This is a film as much about space as about theft. Interestingly, in an interview, Safdie identified his filmmaking with space: “That’s where filmmaking comes from for me - it’s a place to learn from and a place to escape to.”
Having one’s own small space that others don’t barge into, that’s the essence of city living. (And the street photography in Pleasure is quite good.) But people do barge in on you. As she says when she opens the bag with the kittens, “I know what it’s like to be in a tote bag with a wild dog.” You need your own space, the very spaces that she violates. This is very much a film of city life in the early 21st century. That’s why the fantasy episode, romping with a polar bear in a pristine stream, is such a telling contrast.
In the message board for this film on IMDb, one viewer (“Coporal-Tunnel”) suggests that the scene with Eléonore and the bear in the stream “was part of a whole Eve-in-the-Garden motif, where her innocence is total because she is living in a state of grace, childlike, without any notion of sin.” “Her subsequent splash into the river feels a bit like a baptism (this point was contributed by the actress in a discussion of the film).” And the bear (being fake) doesn’t kill her—more Garden-of-Eden stuff.

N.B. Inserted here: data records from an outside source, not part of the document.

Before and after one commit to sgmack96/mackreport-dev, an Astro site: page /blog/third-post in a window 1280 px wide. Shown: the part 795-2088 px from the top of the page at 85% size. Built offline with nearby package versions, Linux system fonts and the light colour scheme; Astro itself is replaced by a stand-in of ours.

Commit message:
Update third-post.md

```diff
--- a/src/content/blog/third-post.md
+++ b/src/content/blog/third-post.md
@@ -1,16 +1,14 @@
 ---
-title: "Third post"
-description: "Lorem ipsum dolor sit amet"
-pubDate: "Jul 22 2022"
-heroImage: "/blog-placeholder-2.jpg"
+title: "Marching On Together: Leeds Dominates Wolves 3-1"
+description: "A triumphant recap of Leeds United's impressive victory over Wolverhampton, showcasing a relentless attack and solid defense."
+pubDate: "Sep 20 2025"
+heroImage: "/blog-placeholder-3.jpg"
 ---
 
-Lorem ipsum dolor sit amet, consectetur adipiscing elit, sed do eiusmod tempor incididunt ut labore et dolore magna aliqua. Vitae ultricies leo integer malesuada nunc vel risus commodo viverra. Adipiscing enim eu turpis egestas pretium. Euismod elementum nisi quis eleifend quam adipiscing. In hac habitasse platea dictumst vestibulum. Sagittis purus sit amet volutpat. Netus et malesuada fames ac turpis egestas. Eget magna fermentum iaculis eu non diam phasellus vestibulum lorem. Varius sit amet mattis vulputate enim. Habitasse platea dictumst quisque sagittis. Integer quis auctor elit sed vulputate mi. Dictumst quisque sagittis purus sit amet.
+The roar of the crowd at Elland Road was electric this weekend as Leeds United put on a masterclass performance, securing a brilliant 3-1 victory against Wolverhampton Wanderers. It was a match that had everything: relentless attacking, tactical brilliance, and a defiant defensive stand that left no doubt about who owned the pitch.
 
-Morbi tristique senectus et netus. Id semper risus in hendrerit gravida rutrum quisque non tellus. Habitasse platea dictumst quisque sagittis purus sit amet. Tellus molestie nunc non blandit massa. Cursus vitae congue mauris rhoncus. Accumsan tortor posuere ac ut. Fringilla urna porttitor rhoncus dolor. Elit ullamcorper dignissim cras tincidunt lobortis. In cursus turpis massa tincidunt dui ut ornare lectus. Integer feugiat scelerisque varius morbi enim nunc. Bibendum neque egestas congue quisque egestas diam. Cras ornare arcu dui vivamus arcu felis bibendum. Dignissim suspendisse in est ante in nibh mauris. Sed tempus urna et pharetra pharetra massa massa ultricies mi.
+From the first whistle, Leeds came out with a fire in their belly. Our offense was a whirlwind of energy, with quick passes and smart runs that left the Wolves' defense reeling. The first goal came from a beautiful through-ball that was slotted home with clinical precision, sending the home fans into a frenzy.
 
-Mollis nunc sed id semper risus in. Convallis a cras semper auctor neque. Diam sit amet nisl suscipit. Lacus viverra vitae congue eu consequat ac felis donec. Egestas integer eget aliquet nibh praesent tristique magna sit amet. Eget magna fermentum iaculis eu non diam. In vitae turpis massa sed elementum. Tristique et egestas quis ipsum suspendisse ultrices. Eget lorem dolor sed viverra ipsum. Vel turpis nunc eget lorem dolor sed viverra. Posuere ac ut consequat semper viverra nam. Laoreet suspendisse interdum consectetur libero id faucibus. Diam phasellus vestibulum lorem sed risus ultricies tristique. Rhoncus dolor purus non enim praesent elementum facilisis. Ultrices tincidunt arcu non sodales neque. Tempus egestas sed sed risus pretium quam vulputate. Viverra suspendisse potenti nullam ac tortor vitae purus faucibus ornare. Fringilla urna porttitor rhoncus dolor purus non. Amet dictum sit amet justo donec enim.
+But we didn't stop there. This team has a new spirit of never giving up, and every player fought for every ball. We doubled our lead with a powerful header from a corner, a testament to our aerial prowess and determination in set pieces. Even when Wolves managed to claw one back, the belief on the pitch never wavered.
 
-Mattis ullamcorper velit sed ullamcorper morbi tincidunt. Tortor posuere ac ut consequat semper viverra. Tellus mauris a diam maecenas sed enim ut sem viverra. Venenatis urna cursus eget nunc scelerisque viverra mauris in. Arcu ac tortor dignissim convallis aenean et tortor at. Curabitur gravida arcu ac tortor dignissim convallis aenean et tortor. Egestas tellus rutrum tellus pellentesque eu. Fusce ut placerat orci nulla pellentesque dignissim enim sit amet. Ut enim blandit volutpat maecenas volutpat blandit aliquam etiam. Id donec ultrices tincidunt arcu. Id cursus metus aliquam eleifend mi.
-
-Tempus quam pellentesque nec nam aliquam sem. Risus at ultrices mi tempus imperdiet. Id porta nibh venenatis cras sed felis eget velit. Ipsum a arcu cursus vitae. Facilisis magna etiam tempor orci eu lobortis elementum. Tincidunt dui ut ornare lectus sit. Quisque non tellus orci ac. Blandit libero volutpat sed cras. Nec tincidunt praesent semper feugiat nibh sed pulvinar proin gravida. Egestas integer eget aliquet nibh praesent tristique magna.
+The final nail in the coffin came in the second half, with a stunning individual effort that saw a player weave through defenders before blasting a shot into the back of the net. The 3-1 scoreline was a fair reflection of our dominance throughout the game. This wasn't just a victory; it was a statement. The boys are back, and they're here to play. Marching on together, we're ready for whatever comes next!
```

I think that’s a fruitful point, particularly when combined with the theme of intruding into spaces. Eléonore intrudes into a space, in imagination, but it’s all right because it’s in imagination and because it’s in nature, not a city. In nature spaces flow into one another, but not in Manhattan. She’s an innocent treating city spaces as though she were in the Garden of Eden. That leads us to the most obvious “pleasure of being robbed,” that is, by paying to see this movie (to enter the IFC theater and Joshua Safdie’s imaginative space).
Perhaps this child-of-nature idea explains my odd reaction, feeling that she’s an innocent when she commits these rotten thefts. Yes, in a city, it’s mean and awful when people intrude on your space and take things from it. But in the world that Eléonore fantasizes, a state of nature, where even bears are benevolent and playful, it works. The problem is, she tries to live that in the heart of downtown New York. She does seem an innocent, but also guilty as hell. The mix yields an intriguing, if not particularly pleasing, film.
— N. N. H.